[Before-and-after change data]
>>

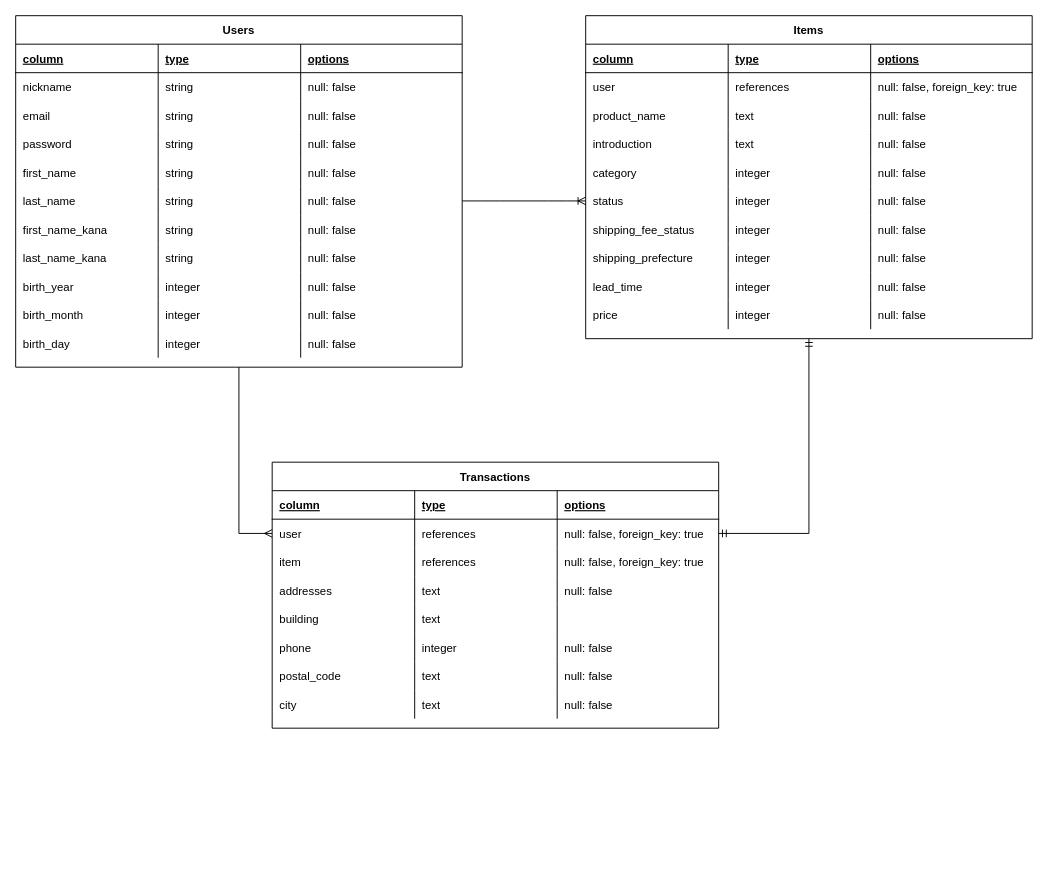
Before: ER.drawio in mzw86020424/furima-32049, a draw.io diagram. Source tidied: cells renumbered, new cells numbered last; positions are measured from the earlier drawing's top-left corner, leaving out a move shared by most shapes. Both pictures are drawn from the tidied source at 95%, with x=0, y=0 at pixel (15, 15).
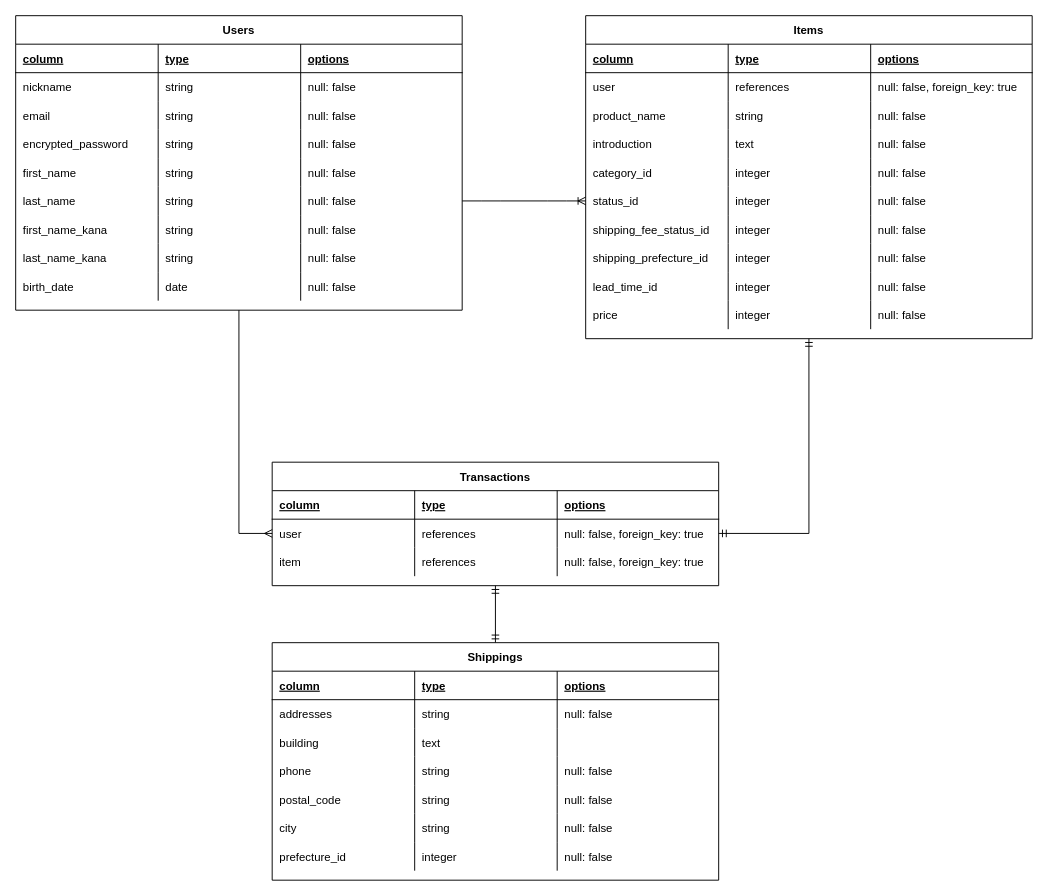
The same diagram, later.

Commit message (it also covers changes not shown here):
ER図・DB設計作成_修正

Unchanged cells that the change refers to:
```xml
<mxCell id="49" style="shape=partialRectangle;fillColor=none;top=0;left=0;bottom=0;right=0;" parent="36" vertex="1">
  <mxGeometry y="120" width="470" height="30" as="geometry" />
</mxCell>
<mxCell id="69" style="shape=partialRectangle;fillColor=none;top=0;left=0;bottom=0;right=0;" parent="36" vertex="1">
  <mxGeometry y="270" width="470" height="30" as="geometry" />
</mxCell>
<mxCell id="91" style="shape=partialRectangle;fillColor=none;top=0;left=0;bottom=0;right=0;" parent="82" vertex="1">
  <mxGeometry y="90" width="470" height="30" as="geometry" />
</mxCell>
<mxCell id="99" style="shape=partialRectangle;fillColor=none;top=0;left=0;bottom=0;right=0;" parent="82" vertex="1">
  <mxGeometry y="150" width="470" height="30" as="geometry" />
</mxCell>
<mxCell id="103" style="shape=partialRectangle;fillColor=none;top=0;left=0;bottom=0;right=0;points=[[0,0.5],[1,0.5]];portConstraint=eastwest;" parent="82" vertex="1">
  <mxGeometry y="180" width="470" height="30" as="geometry" />
</mxCell>
<mxCell id="107" style="shape=partialRectangle;fillColor=none;top=0;left=0;bottom=0;right=0;" parent="82" vertex="1">
  <mxGeometry y="210" width="470" height="30" as="geometry" />
</mxCell>
<mxCell id="111" style="shape=partialRectangle;fillColor=none;top=0;left=0;bottom=0;right=0;" parent="82" vertex="1">
  <mxGeometry y="240" width="470" height="30" as="geometry" />
</mxCell>
<mxCell id="115" style="shape=partialRectangle;fillColor=none;top=0;left=0;bottom=0;right=0;" parent="82" vertex="1">
  <mxGeometry y="270" width="470" height="30" as="geometry" />
</mxCell>
```

Change to the diagram source:
```diff
@@
+    <mxCell id="124" style="edgeStyle=orthogonalEdgeStyle;rounded=0;jettySize=auto;html=1;exitX=0.5;exitY=1;exitDx=0;exitDy=0;entryX=0.5;entryY=0;entryDx=0;entryDy=0;endArrow=ERmandOne;endFill=0;startArrow=ERmandOne;startFill=0;" parent="1" edge="1" source="2" target="125">
+      <mxGeometry relative="1" as="geometry" />
+    </mxCell>
     <mxCell id="2" value="Transactions" style="shape=table;startSize=30;childLayout=tableLayout;rowLines=0;fontStyle=1;align=center;" parent="1" vertex="1">
-      <mxGeometry x="270" y="470" width="470" height="280" as="geometry" />
+      <mxGeometry x="270" y="470" width="470" height="130" as="geometry" />
     </mxCell>
@@
-    <mxCell id="15" style="shape=partialRectangle;fillColor=none;top=0;left=0;bottom=0;right=0;" parent="2" vertex="1">
-      <mxGeometry y="120" width="470" height="30" as="geometry" />
-    </mxCell>
-    <mxCell id="16" value="addresses" style="shape=partialRectangle;fillColor=none;top=0;left=0;bottom=0;right=0;align=left;spacingLeft=6;overflow=hidden;" parent="15" vertex="1">
-      <mxGeometry width="150" height="30" as="geometry" />
-    </mxCell>
-    <mxCell id="17" value="text" style="shape=partialRectangle;fillColor=none;top=0;left=0;bottom=0;right=0;align=left;spacingLeft=6;overflow=hidden;" parent="15" vertex="1">
-      <mxGeometry x="150" width="150" height="30" as="geometry" />
-    </mxCell>
-    <mxCell id="18" value="null: false" style="shape=partialRectangle;fillColor=none;top=0;left=0;bottom=0;right=0;align=left;spacingLeft=6;overflow=hidden;" parent="15" vertex="1">
-      <mxGeometry x="300" width="170" height="30" as="geometry" />
-    </mxCell>
-    <mxCell id="19" style="shape=partialRectangle;fillColor=none;top=0;left=0;bottom=0;right=0;" parent="2" vertex="1">
-      <mxGeometry y="150" width="470" height="30" as="geometry" />
-    </mxCell>
-    <mxCell id="20" value="building" style="shape=partialRectangle;fillColor=none;top=0;left=0;bottom=0;right=0;align=left;spacingLeft=6;overflow=hidden;" parent="19" vertex="1">
-      <mxGeometry width="150" height="30" as="geometry" />
-    </mxCell>
-    <mxCell id="21" value="text" style="shape=partialRectangle;fillColor=none;top=0;left=0;bottom=0;right=0;align=left;spacingLeft=6;overflow=hidden;" parent="19" vertex="1">
-      <mxGeometry x="150" width="150" height="30" as="geometry" />
-    </mxCell>
-    <mxCell id="22" style="shape=partialRectangle;fillColor=none;top=0;left=0;bottom=0;right=0;align=left;spacingLeft=6;overflow=hidden;" parent="19" vertex="1">
-      <mxGeometry x="300" width="170" height="30" as="geometry" />
-    </mxCell>
-    <mxCell id="23" style="shape=partialRectangle;fillColor=none;top=0;left=0;bottom=0;right=0;" parent="2" vertex="1">
-      <mxGeometry y="180" width="470" height="30" as="geometry" />
-    </mxCell>
-    <mxCell id="24" value="phone" style="shape=partialRectangle;fillColor=none;top=0;left=0;bottom=0;right=0;align=left;spacingLeft=6;overflow=hidden;" parent="23" vertex="1">
-      <mxGeometry width="150" height="30" as="geometry" />
-    </mxCell>
-    <mxCell id="25" value="integer" style="shape=partialRectangle;fillColor=none;top=0;left=0;bottom=0;right=0;align=left;spacingLeft=6;overflow=hidden;" parent="23" vertex="1">
-      <mxGeometry x="150" width="150" height="30" as="geometry" />
-    </mxCell>
-    <mxCell id="26" value="null: false" style="shape=partialRectangle;fillColor=none;top=0;left=0;bottom=0;right=0;align=left;spacingLeft=6;overflow=hidden;" parent="23" vertex="1">
-      <mxGeometry x="300" width="170" height="30" as="geometry" />
-    </mxCell>
-    <mxCell id="27" style="shape=partialRectangle;fillColor=none;top=0;left=0;bottom=0;right=0;" parent="2" vertex="1">
-      <mxGeometry y="210" width="470" height="30" as="geometry" />
-    </mxCell>
-    <mxCell id="28" value="postal_code" style="shape=partialRectangle;fillColor=none;top=0;left=0;bottom=0;right=0;align=left;spacingLeft=6;overflow=hidden;" parent="27" vertex="1">
-      <mxGeometry width="150" height="30" as="geometry" />
-    </mxCell>
-    <mxCell id="29" value="text" style="shape=partialRectangle;fillColor=none;top=0;left=0;bottom=0;right=0;align=left;spacingLeft=6;overflow=hidden;" parent="27" vertex="1">
-      <mxGeometry x="150" width="150" height="30" as="geometry" />
-    </mxCell>
-    <mxCell id="30" value="null: false" style="shape=partialRectangle;fillColor=none;top=0;left=0;bottom=0;right=0;align=left;spacingLeft=6;overflow=hidden;" parent="27" vertex="1">
-      <mxGeometry x="300" width="170" height="30" as="geometry" />
-    </mxCell>
-    <mxCell id="31" style="shape=partialRectangle;fillColor=none;top=0;left=0;bottom=0;right=0;" parent="2" vertex="1">
-      <mxGeometry y="240" width="470" height="30" as="geometry" />
-    </mxCell>
-    <mxCell id="32" value="city" style="shape=partialRectangle;fillColor=none;top=0;left=0;bottom=0;right=0;align=left;spacingLeft=6;overflow=hidden;" parent="31" vertex="1">
-      <mxGeometry width="150" height="30" as="geometry" />
-    </mxCell>
-    <mxCell id="33" value="text" style="shape=partialRectangle;fillColor=none;top=0;left=0;bottom=0;right=0;align=left;spacingLeft=6;overflow=hidden;" parent="31" vertex="1">
-      <mxGeometry x="150" width="150" height="30" as="geometry" />
-    </mxCell>
-    <mxCell id="34" value="null: false" style="shape=partialRectangle;fillColor=none;top=0;left=0;bottom=0;right=0;align=left;spacingLeft=6;overflow=hidden;" parent="31" vertex="1">
-      <mxGeometry x="300" width="170" height="30" as="geometry" />
-    </mxCell>
@@
     <mxCell id="36" value="Users" style="shape=table;startSize=30;childLayout=tableLayout;rowLines=0;fontStyle=1;align=center;" parent="1" vertex="1">
-      <mxGeometry width="470" height="370" as="geometry" />
+      <mxGeometry width="470" height="310" as="geometry" />
     </mxCell>
@@
-    <mxCell id="50" value="password" style="shape=partialRectangle;fillColor=none;top=0;left=0;bottom=0;right=0;align=left;spacingLeft=6;overflow=hidden;" parent="49" vertex="1">
+    <mxCell id="50" value="encrypted_password" style="shape=partialRectangle;fillColor=none;top=0;left=0;bottom=0;right=0;align=left;spacingLeft=6;overflow=hidden;" parent="49" vertex="1">
       <mxGeometry width="150" height="30" as="geometry" />
     </mxCell>
@@
-    <mxCell id="70" value="birth_year" style="shape=partialRectangle;fillColor=none;top=0;left=0;bottom=0;right=0;align=left;spacingLeft=6;overflow=hidden;shadow=1;" parent="69" vertex="1">
+    <mxCell id="70" value="birth_date" style="shape=partialRectangle;fillColor=none;top=0;left=0;bottom=0;right=0;align=left;spacingLeft=6;overflow=hidden;shadow=1;" parent="69" vertex="1">
       <mxGeometry width="150" height="30" as="geometry" />
     </mxCell>
-    <mxCell id="71" value="integer" style="shape=partialRectangle;fillColor=none;top=0;left=0;bottom=0;right=0;align=left;spacingLeft=6;overflow=hidden;shadow=1;" parent="69" vertex="1">
+    <mxCell id="71" value="date" style="shape=partialRectangle;fillColor=none;top=0;left=0;bottom=0;right=0;align=left;spacingLeft=6;overflow=hidden;shadow=1;" parent="69" vertex="1">
       <mxGeometry x="150" width="150" height="30" as="geometry" />
     </mxCell>
@@
-    <mxCell id="73" style="shape=partialRectangle;fillColor=none;top=0;left=0;bottom=0;right=0;" parent="36" vertex="1">
-      <mxGeometry y="300" width="470" height="30" as="geometry" />
-    </mxCell>
-    <mxCell id="74" value="birth_month" style="shape=partialRectangle;fillColor=none;top=0;left=0;bottom=0;right=0;align=left;spacingLeft=6;overflow=hidden;shadow=1;" parent="73" vertex="1">
-      <mxGeometry width="150" height="30" as="geometry" />
-    </mxCell>
-    <mxCell id="75" value="integer" style="shape=partialRectangle;fillColor=none;top=0;left=0;bottom=0;right=0;align=left;spacingLeft=6;overflow=hidden;shadow=1;" parent="73" vertex="1">
-      <mxGeometry x="150" width="150" height="30" as="geometry" />
-    </mxCell>
-    <mxCell id="76" value="null: false" style="shape=partialRectangle;fillColor=none;top=0;left=0;bottom=0;right=0;align=left;spacingLeft=6;overflow=hidden;shadow=1;" parent="73" vertex="1">
-      <mxGeometry x="300" width="170" height="30" as="geometry" />
-    </mxCell>
-    <mxCell id="77" style="shape=partialRectangle;fillColor=none;top=0;left=0;bottom=0;right=0;" parent="36" vertex="1">
-      <mxGeometry y="330" width="470" height="30" as="geometry" />
-    </mxCell>
-    <mxCell id="78" value="birth_day" style="shape=partialRectangle;fillColor=none;top=0;left=0;bottom=0;right=0;align=left;spacingLeft=6;overflow=hidden;shadow=1;" parent="77" vertex="1">
-      <mxGeometry width="150" height="30" as="geometry" />
-    </mxCell>
-    <mxCell id="79" value="integer" style="shape=partialRectangle;fillColor=none;top=0;left=0;bottom=0;right=0;align=left;spacingLeft=6;overflow=hidden;shadow=1;" parent="77" vertex="1">
-      <mxGeometry x="150" width="150" height="30" as="geometry" />
-    </mxCell>
-    <mxCell id="80" value="null: false" style="shape=partialRectangle;fillColor=none;top=0;left=0;bottom=0;right=0;align=left;spacingLeft=6;overflow=hidden;shadow=1;" parent="77" vertex="1">
-      <mxGeometry x="300" width="170" height="30" as="geometry" />
-    </mxCell>
@@
-    <mxCell id="93" value="text" style="shape=partialRectangle;fillColor=none;top=0;left=0;bottom=0;right=0;align=left;spacingLeft=6;overflow=hidden;" parent="91" vertex="1">
+    <mxCell id="93" value="string" style="shape=partialRectangle;fillColor=none;top=0;left=0;bottom=0;right=0;align=left;spacingLeft=6;overflow=hidden;" parent="91" vertex="1">
       <mxGeometry x="150" width="150" height="30" as="geometry" />
     </mxCell>
@@
-    <mxCell id="100" value="category" style="shape=partialRectangle;fillColor=none;top=0;left=0;bottom=0;right=0;align=left;spacingLeft=6;overflow=hidden;" parent="99" vertex="1">
+    <mxCell id="100" value="category_id" style="shape=partialRectangle;fillColor=none;top=0;left=0;bottom=0;right=0;align=left;spacingLeft=6;overflow=hidden;" parent="99" vertex="1">
       <mxGeometry width="150" height="30" as="geometry" />
     </mxCell>
@@
-    <mxCell id="104" value="status" style="shape=partialRectangle;fillColor=none;top=0;left=0;bottom=0;right=0;align=left;spacingLeft=6;overflow=hidden;" parent="103" vertex="1">
+    <mxCell id="104" value="status_id" style="shape=partialRectangle;fillColor=none;top=0;left=0;bottom=0;right=0;align=left;spacingLeft=6;overflow=hidden;" parent="103" vertex="1">
       <mxGeometry width="150" height="30" as="geometry" />
     </mxCell>
@@
-    <mxCell id="108" value="shipping_fee_status" style="shape=partialRectangle;fillColor=none;top=0;left=0;bottom=0;right=0;align=left;spacingLeft=6;overflow=hidden;" parent="107" vertex="1">
+    <mxCell id="108" value="shipping_fee_status_id" style="shape=partialRectangle;fillColor=none;top=0;left=0;bottom=0;right=0;align=left;spacingLeft=6;overflow=hidden;" parent="107" vertex="1">
       <mxGeometry width="150" height="30" as="geometry" />
     </mxCell>
@@
-    <mxCell id="112" value="shipping_prefecture" style="shape=partialRectangle;fillColor=none;top=0;left=0;bottom=0;right=0;align=left;spacingLeft=6;overflow=hidden;" parent="111" vertex="1">
+    <mxCell id="112" value="shipping_prefecture_id" style="shape=partialRectangle;fillColor=none;top=0;left=0;bottom=0;right=0;align=left;spacingLeft=6;overflow=hidden;" parent="111" vertex="1">
       <mxGeometry width="150" height="30" as="geometry" />
     </mxCell>
@@
-    <mxCell id="116" value="lead_time" style="shape=partialRectangle;fillColor=none;top=0;left=0;bottom=0;right=0;align=left;spacingLeft=6;overflow=hidden;" parent="115" vertex="1">
+    <mxCell id="116" value="lead_time_id" style="shape=partialRectangle;fillColor=none;top=0;left=0;bottom=0;right=0;align=left;spacingLeft=6;overflow=hidden;" parent="115" vertex="1">
       <mxGeometry width="150" height="30" as="geometry" />
     </mxCell>
@@
+    <mxCell id="125" value="Shippings" style="shape=table;startSize=30;childLayout=tableLayout;rowLines=0;fontStyle=1;align=center;" parent="1" vertex="1">
+      <mxGeometry x="270" y="660" width="470" height="250" as="geometry" />
+    </mxCell>
+    <mxCell id="126" style="shape=partialRectangle;fillColor=none;top=0;left=0;bottom=1;right=0;" parent="125" vertex="1">
+      <mxGeometry y="30" width="470" height="30" as="geometry" />
+    </mxCell>
+    <mxCell id="127" value="column" style="shape=partialRectangle;fillColor=none;top=0;left=0;bottom=0;right=0;align=left;spacingLeft=6;fontStyle=5;overflow=hidden;" parent="126" vertex="1">
+      <mxGeometry width="150" height="30" as="geometry" />
+    </mxCell>
+    <mxCell id="128" value="type" style="shape=partialRectangle;fillColor=none;top=0;left=0;bottom=0;right=0;align=left;spacingLeft=6;fontStyle=5;overflow=hidden;" parent="126" vertex="1">
+      <mxGeometry x="150" width="150" height="30" as="geometry" />
+    </mxCell>
+    <mxCell id="129" value="options" style="shape=partialRectangle;fillColor=none;top=0;left=0;bottom=0;right=0;align=left;spacingLeft=6;fontStyle=5;overflow=hidden;" parent="126" vertex="1">
+      <mxGeometry x="300" width="170" height="30" as="geometry" />
+    </mxCell>
+    <mxCell id="130" style="shape=partialRectangle;fillColor=none;top=0;left=0;bottom=0;right=0;" parent="125" vertex="1">
+      <mxGeometry y="60" width="470" height="30" as="geometry" />
+    </mxCell>
+    <mxCell id="16" value="addresses" style="shape=partialRectangle;fillColor=none;top=0;left=0;bottom=0;right=0;align=left;spacingLeft=6;overflow=hidden;" parent="130" vertex="1">
+      <mxGeometry width="150" height="30" as="geometry" />
+    </mxCell>
+    <mxCell id="131" value="string" style="shape=partialRectangle;fillColor=none;top=0;left=0;bottom=0;right=0;align=left;spacingLeft=6;overflow=hidden;" parent="130" vertex="1">
+      <mxGeometry x="150" width="150" height="30" as="geometry" />
+    </mxCell>
+    <mxCell id="132" value="null: false" style="shape=partialRectangle;fillColor=none;top=0;left=0;bottom=0;right=0;align=left;spacingLeft=6;overflow=hidden;" parent="130" vertex="1">
+      <mxGeometry x="300" width="170" height="30" as="geometry" />
+    </mxCell>
+    <mxCell id="133" style="shape=partialRectangle;fillColor=none;top=0;left=0;bottom=0;right=0;" parent="125" vertex="1">
+      <mxGeometry y="90" width="470" height="30" as="geometry" />
+    </mxCell>
+    <mxCell id="20" value="building" style="shape=partialRectangle;fillColor=none;top=0;left=0;bottom=0;right=0;align=left;spacingLeft=6;overflow=hidden;" parent="133" vertex="1">
+      <mxGeometry width="150" height="30" as="geometry" />
+    </mxCell>
+    <mxCell id="134" value="text" style="shape=partialRectangle;fillColor=none;top=0;left=0;bottom=0;right=0;align=left;spacingLeft=6;overflow=hidden;" parent="133" vertex="1">
+      <mxGeometry x="150" width="150" height="30" as="geometry" />
+    </mxCell>
+    <mxCell id="22" style="shape=partialRectangle;fillColor=none;top=0;left=0;bottom=0;right=0;align=left;spacingLeft=6;overflow=hidden;" parent="133" vertex="1">
+      <mxGeometry x="300" width="170" height="30" as="geometry" />
+    </mxCell>
+    <mxCell id="15" style="shape=partialRectangle;fillColor=none;top=0;left=0;bottom=0;right=0;" parent="125" vertex="1">
+      <mxGeometry y="120" width="470" height="30" as="geometry" />
+    </mxCell>
+    <mxCell id="24" value="phone" style="shape=partialRectangle;fillColor=none;top=0;left=0;bottom=0;right=0;align=left;spacingLeft=6;overflow=hidden;" parent="15" vertex="1">
+      <mxGeometry width="150" height="30" as="geometry" />
+    </mxCell>
+    <mxCell id="135" value="string" style="shape=partialRectangle;fillColor=none;top=0;left=0;bottom=0;right=0;align=left;spacingLeft=6;overflow=hidden;" parent="15" vertex="1">
+      <mxGeometry x="150" width="150" height="30" as="geometry" />
+    </mxCell>
+    <mxCell id="136" value="null: false" style="shape=partialRectangle;fillColor=none;top=0;left=0;bottom=0;right=0;align=left;spacingLeft=6;overflow=hidden;" parent="15" vertex="1">
+      <mxGeometry x="300" width="170" height="30" as="geometry" />
+    </mxCell>
+    <mxCell id="19" style="shape=partialRectangle;fillColor=none;top=0;left=0;bottom=0;right=0;" parent="125" vertex="1">
+      <mxGeometry y="150" width="470" height="30" as="geometry" />
+    </mxCell>
+    <mxCell id="28" value="postal_code" style="shape=partialRectangle;fillColor=none;top=0;left=0;bottom=0;right=0;align=left;spacingLeft=6;overflow=hidden;" parent="19" vertex="1">
+      <mxGeometry width="150" height="30" as="geometry" />
+    </mxCell>
+    <mxCell id="137" value="string" style="shape=partialRectangle;fillColor=none;top=0;left=0;bottom=0;right=0;align=left;spacingLeft=6;overflow=hidden;" parent="19" vertex="1">
+      <mxGeometry x="150" width="150" height="30" as="geometry" />
+    </mxCell>
+    <mxCell id="138" value="null: false" style="shape=partialRectangle;fillColor=none;top=0;left=0;bottom=0;right=0;align=left;spacingLeft=6;overflow=hidden;" parent="19" vertex="1">
+      <mxGeometry x="300" width="170" height="30" as="geometry" />
+    </mxCell>
+    <mxCell id="23" style="shape=partialRectangle;fillColor=none;top=0;left=0;bottom=0;right=0;" parent="125" vertex="1">
+      <mxGeometry y="180" width="470" height="30" as="geometry" />
+    </mxCell>
+    <mxCell id="32" value="city" style="shape=partialRectangle;fillColor=none;top=0;left=0;bottom=0;right=0;align=left;spacingLeft=6;overflow=hidden;" parent="23" vertex="1">
+      <mxGeometry width="150" height="30" as="geometry" />
+    </mxCell>
+    <mxCell id="139" value="string" style="shape=partialRectangle;fillColor=none;top=0;left=0;bottom=0;right=0;align=left;spacingLeft=6;overflow=hidden;" parent="23" vertex="1">
+      <mxGeometry x="150" width="150" height="30" as="geometry" />
+    </mxCell>
+    <mxCell id="140" value="null: false" style="shape=partialRectangle;fillColor=none;top=0;left=0;bottom=0;right=0;align=left;spacingLeft=6;overflow=hidden;" parent="23" vertex="1">
+      <mxGeometry x="300" width="170" height="30" as="geometry" />
+    </mxCell>
+    <mxCell id="27" style="shape=partialRectangle;fillColor=none;top=0;left=0;bottom=0;right=0;" parent="125" vertex="1">
+      <mxGeometry y="210" width="470" height="30" as="geometry" />
+    </mxCell>
+    <mxCell id="141" value="prefecture_id" style="shape=partialRectangle;fillColor=none;top=0;left=0;bottom=0;right=0;align=left;spacingLeft=6;overflow=hidden;" parent="27" vertex="1">
+      <mxGeometry width="150" height="30" as="geometry" />
+    </mxCell>
+    <mxCell id="25" value="integer" style="shape=partialRectangle;fillColor=none;top=0;left=0;bottom=0;right=0;align=left;spacingLeft=6;overflow=hidden;" parent="27" vertex="1">
+      <mxGeometry x="150" width="150" height="30" as="geometry" />
+    </mxCell>
+    <mxCell id="142" value="null: false" style="shape=partialRectangle;fillColor=none;top=0;left=0;bottom=0;right=0;align=left;spacingLeft=6;overflow=hidden;" parent="27" vertex="1">
+      <mxGeometry x="300" width="170" height="30" as="geometry" />
+    </mxCell>
```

<<

* Work order *
In the records shown above, how many lines include the word "text"? Answer with the number only.

* Final answer *
6